How do you like your rice? Sticky, fluffy, brown, or white? These qualities, in addition to grain length, width, appearance, and other traits, are hugely important predictors of rice sales and consumption worldwide. And region matters. Rice preferences in Latin America, for example, are very different from those in West Africa, Japan, India, and elsewhere.
Given the importance of eating quality and regional preference, it’s somewhat surprising how little time rice breeders spend improving and refining these traits. But it’s expensive and time consuming to test and select lines based on how sticky the grain is after cooking or how long it takes to cook. And breeders have other important traits to think about, like yield and disease resistance.
New research from the University of Illinois and the Latin American Fund for Irrigated Rice (FLAR) allows Latin American rice breeders to select regionally relevant eating-quality traits from the outset of a breeding program, saving time, effort, and money.
“Traditionally, selection for eating quality was done at the end of the breeding program. You could end up with a variety that had good yield and good disease resistance, but poor grain quality. That would be the end of that variety. So, by having a more targeted approach at the beginning, you can concentrate your efforts on other traits,” says Juan Arbelaez, assistant professor in the Department of Crop Sciences at Illinois and co-author on the new study in The Plant Genome.
Arbelaez and his collaborators identified genetic markers associated with 10 grain-quality traits in a sample of 284 rice lines, representing 20 years of breeding in Latin America and the Caribbean.
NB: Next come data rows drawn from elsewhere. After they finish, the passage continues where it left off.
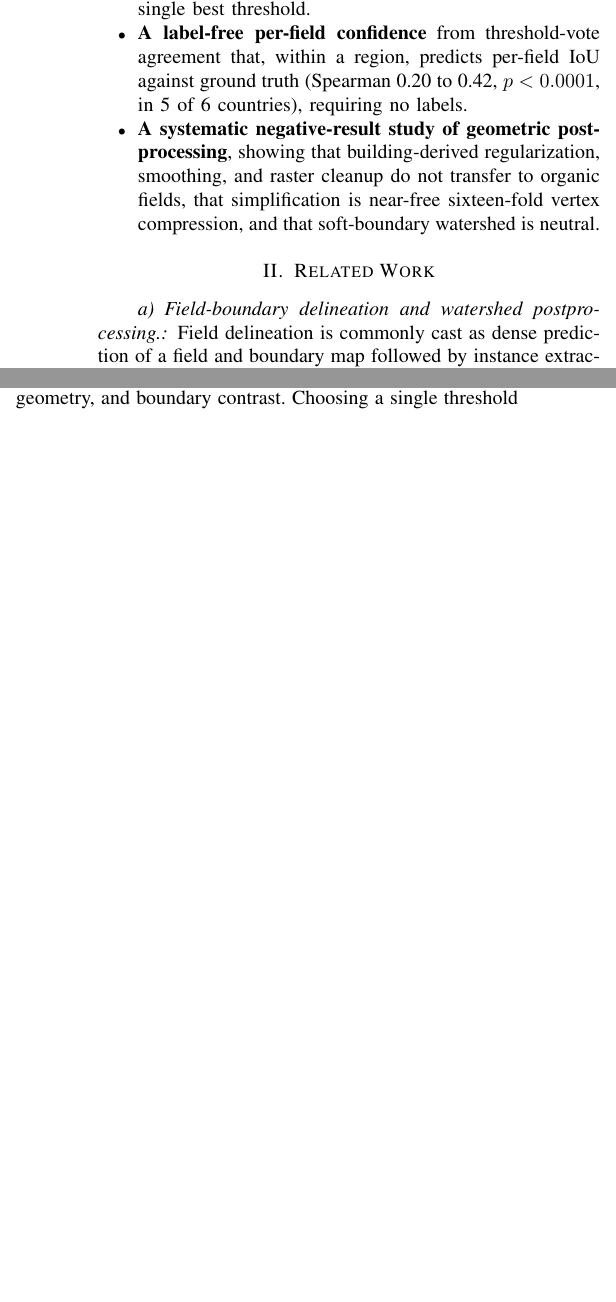
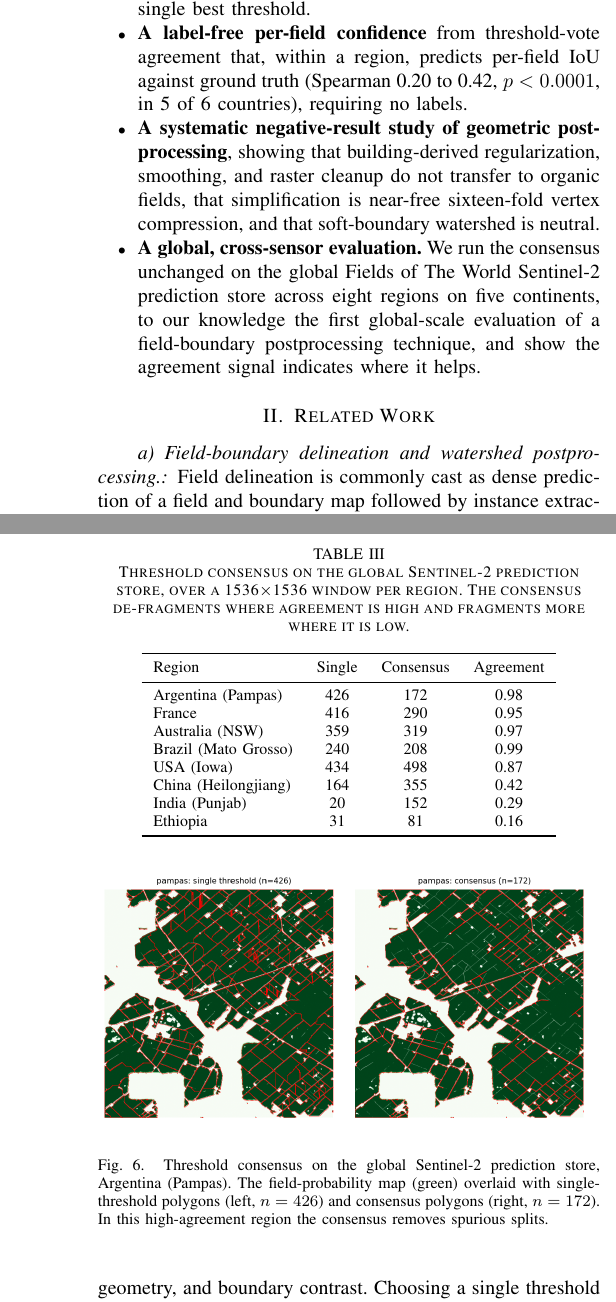
Before and after one commit to fieldsoftheworld/fbp, a LaTeX paper (main.tex): two parts of the columns of pages 2 and 4 of 5 before the commit and two parts of the columns of pages 2 and 5 of 6 after it, joined at a grey line, cut so that both start at the same text, the shorter picture padded with empty space. Compiled offline with pdfLaTeX.

Commit message:
Add global-scale cross-sensor evaluation on the FTW Sentinel-2 store

```diff
--- a/main.tex
+++ b/main.tex
@@ -45,6 +45,7 @@ We also report negative results, because they redirect effort away from dead end
 \item \textbf{Threshold consensus}, a per-pixel majority vote over watershed segmentations run at many h-minima thresholds, which reaches macro PQ 0.325 on eleven held-out countries, within 0.001 of the trained-model headline with a frozen model and a statistically significant gain over the single best threshold.
 \item \textbf{A label-free per-field confidence} from threshold-vote agreement that, within a region, predicts per-field IoU against ground truth (Spearman 0.20 to 0.42, $p < 0.0001$, in 5 of 6 countries), requiring no labels.
 \item \textbf{A systematic negative-result study of geometric postprocessing}, showing that building-derived regularization, smoothing, and raster cleanup do not transfer to organic fields, that simplification is near-free sixteen-fold vertex compression, and that soft-boundary watershed is neutral.
+\item \textbf{A global, cross-sensor evaluation.} We run the consensus unchanged on the global Fields of The World Sentinel-2 prediction store across eight regions on five continents, to our knowledge the first global-scale evaluation of a field-boundary postprocessing technique, and show the agreement signal indicates where it helps.
 \end{itemize}
 
 \section{Related Work}
@@ -194,3 +199,30 @@ Thresholding the boundary-class softmax with a swept cut, instead of taking the
+\begin{table}[t]
+\centering
+\caption{Threshold consensus on the global Sentinel-2 prediction store, over a 1536$\times$1536 window per region. The consensus de-fragments where agreement is high and fragments more where it is low.}
+\label{tab:global}
+\begin{tabular}{lccc}
+\toprule
+Region & Single & Consensus & Agreement \\
+\midrule
+Argentina (Pampas) & 426 & 172 & 0.98 \\
+France & 416 & 290 & 0.95 \\
+Australia (NSW) & 359 & 319 & 0.97 \\
+Brazil (Mato Grosso) & 240 & 208 & 0.99 \\
+USA (Iowa) & 434 & 498 & 0.87 \\
+China (Heilongjiang) & 164 & 355 & 0.42 \\
+India (Punjab) & 20 & 152 & 0.29 \\
+Ethiopia & 31 & 81 & 0.16 \\
+\bottomrule
+\end{tabular}
+\end{table}
+
+\begin{figure}[t]
+\centering
+\includegraphics[width=\columnwidth]{global_pampas.png}
+\caption{Threshold consensus on the global Sentinel-2 prediction store, Argentina (Pampas). The field-probability map (green) overlaid with single-threshold polygons (left, $n=426$) and consensus polygons (right, $n=172$). In this high-agreement region the consensus removes spurious splits.}
+\label{fig:global}
+\end{figure}
+
 \section{Discussion}
 \paragraph{Why consensus works.}
 The optimal h-minima depth is not a global constant; it shifts with field size, parcel geometry, and boundary contrast. Choosing a single threshold commits to one point on a sharp trade-off, and the wrong point costs PQ. The consensus does not select the threshold, it keeps the field boundaries that recur across the sweep, so splits that appear only at shallow depths and merges that appear only at deep depths are filtered out. The gain is largest where a single threshold over-fragments, Belgium (0.306 to 0.529) and Croatia (0.205 to 0.358), the regions whose optimum lies farthest from the global choice. For this model and benchmark, a frozen model with better polygonization recovers the trained-model headline; we do not claim this holds for every architecture.
@@ -202,7 +234,7 @@ Building regularizers and frame-field polygonizers encode a rectilinear prior~\c
 Consensus is not uniformly better. It loses on the smallest-field smallholder cases, Cambodia (0.171 to 0.095) and Portugal (0.129 to 0.097), and on Germany (0.325 to 0.312); when fields approach the resolution limit, averaging over thresholds blurs already-fragile boundaries~\cite{persello2023ai4smallfarms, dandrimont2023ai4boundaries}. The headline gain is a property of medium-to-large parcel landscapes. We postprocess one frozen model, so we do not separate errors that postprocessing can fix from errors baked into the probability map, and PQ can mask systematic boundary displacement that contour metrics would expose~\cite{avbelj2015polis}.
 
 \section{Conclusion}
-We treat field-boundary delineation as a polygonization problem on a frozen segmentation model and show that the conversion from probabilities to polygons, not the model, is where accuracy is won or lost. Threshold consensus, a per-pixel majority vote over watershed segmentations run at many h-minima depths, raises held-out macro PQ from 0.264 to 0.325, within 0.001 of the trained-model benchmark headline, with no retraining and a statistically significant gain over the single best threshold. The same experiments rule out the obvious alternatives: building-derived geometric refinement does not transfer to organic fields, and soft-boundary watershed is neutral. Simplification earns its place as sixteen-fold near-free vertex compression. The vote agreement additionally provides label-free per-field confidence. The method fails on the smallest smallholder fields, which marks the direction for future work: a size-adaptive consensus that protects small parcels while retaining the variance reduction that large fields enjoy.
+We treat field-boundary delineation as a polygonization problem on a frozen segmentation model and show that the conversion from probabilities to polygons, not the model, is where accuracy is won or lost. Threshold consensus, a per-pixel majority vote over watershed segmentations run at many h-minima depths, raises held-out macro PQ from 0.264 to 0.325, within 0.001 of the trained-model benchmark headline, with no retraining and a statistically significant gain over the single best threshold. The same experiments rule out the obvious alternatives: building-derived geometric refinement does not transfer to organic fields, and soft-boundary watershed is neutral. Simplification earns its place as sixteen-fold near-free vertex compression. The vote agreement additionally provides label-free per-field confidence and, applied to the global Sentinel-2 prediction store, indicates where the consensus transfers, the first global-scale evaluation of such a technique. The method fails on the smallest smallholder fields, which marks the direction for future work: a size-adaptive consensus that protects small parcels while retaining the variance reduction that large fields enjoy.
 
 \bibliographystyle{IEEEtran}
 \bibliography{references}
```
Also changed, not shown: figures/global_pampas.png (added), main.tex (6 more changed lines).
“From previous studies, we knew these markers were associated with these traits. But this was the first time they were identified in Latin American germplasm. We validated our results in an independent sample of 2,000 separate rice lines, so we know they work,” Arbelaez says. “These markers are now deployed via a service provider in Sweden and can be routinely used by every partner of FLAR‘s in Latin America.”
The markers strongly predicted amylose content (a determinant of stickiness), gelatinization temperature (cooking time), and setback viscosity (texture), but were also associated with milling quality and appearance traits.
“We explored the potential of using genome-wide prediction strategies for more complex grain quality traits, such as milling quality. That’s where we see a really exciting new field of research with the implementation of more complex prediction models that incorporate genomics and high-throughput phenotyping,” Arbelaez says.
The advancement will make rice breeding in Latin America much more efficient.
Arbelaez describes the traditional breeding process like a large funnel. At the wide end, many thousands of rice lines are grown and evaluated for obvious red flags, such as susceptibility to diseases or stunted growth. Vigorous plants with desired visual characteristics are harvested, starting the next generation. And so it goes, culling poor performers, advancing promising plants, gathering seed, year-upon-year until a hearty, desirable new variety remains at the end of the funnel.
Some traits, such as setback viscosity, require seed and special machines to test. It’s expensive. That’s why breeders often wait until the end of the funnel to test these traits.
With marker-assisted selection, the cycle is abbreviated. At the wide end of the funnel, thousands of lines can be grown as seedlings in a greenhouse. A snip of leaf material and a trip to the lab is all it takes to determine if a given seedling should be given the chance to grow up to maturity and move forward in the process.
Arbelaez is excited for the future of Latin American rice, especially in niche markets like Peru, where Japanese immigrants shifted rice preference toward the stickier end of the spectrum. He also sees the markers being applied beyond Latin America.
“There is a lot of potential for these markers to be validated in different breeding programs around the world that are looking to identify or characterize their germplasm,” he says. “You can see if these markers can help you to target early stages and use them for marker assisted selection purposes.”
Read the paper: The Plant Genome
Article source: University of Illinois at Urbana-Champaign
Author: Lauren Quinn
Image credit: Pixabay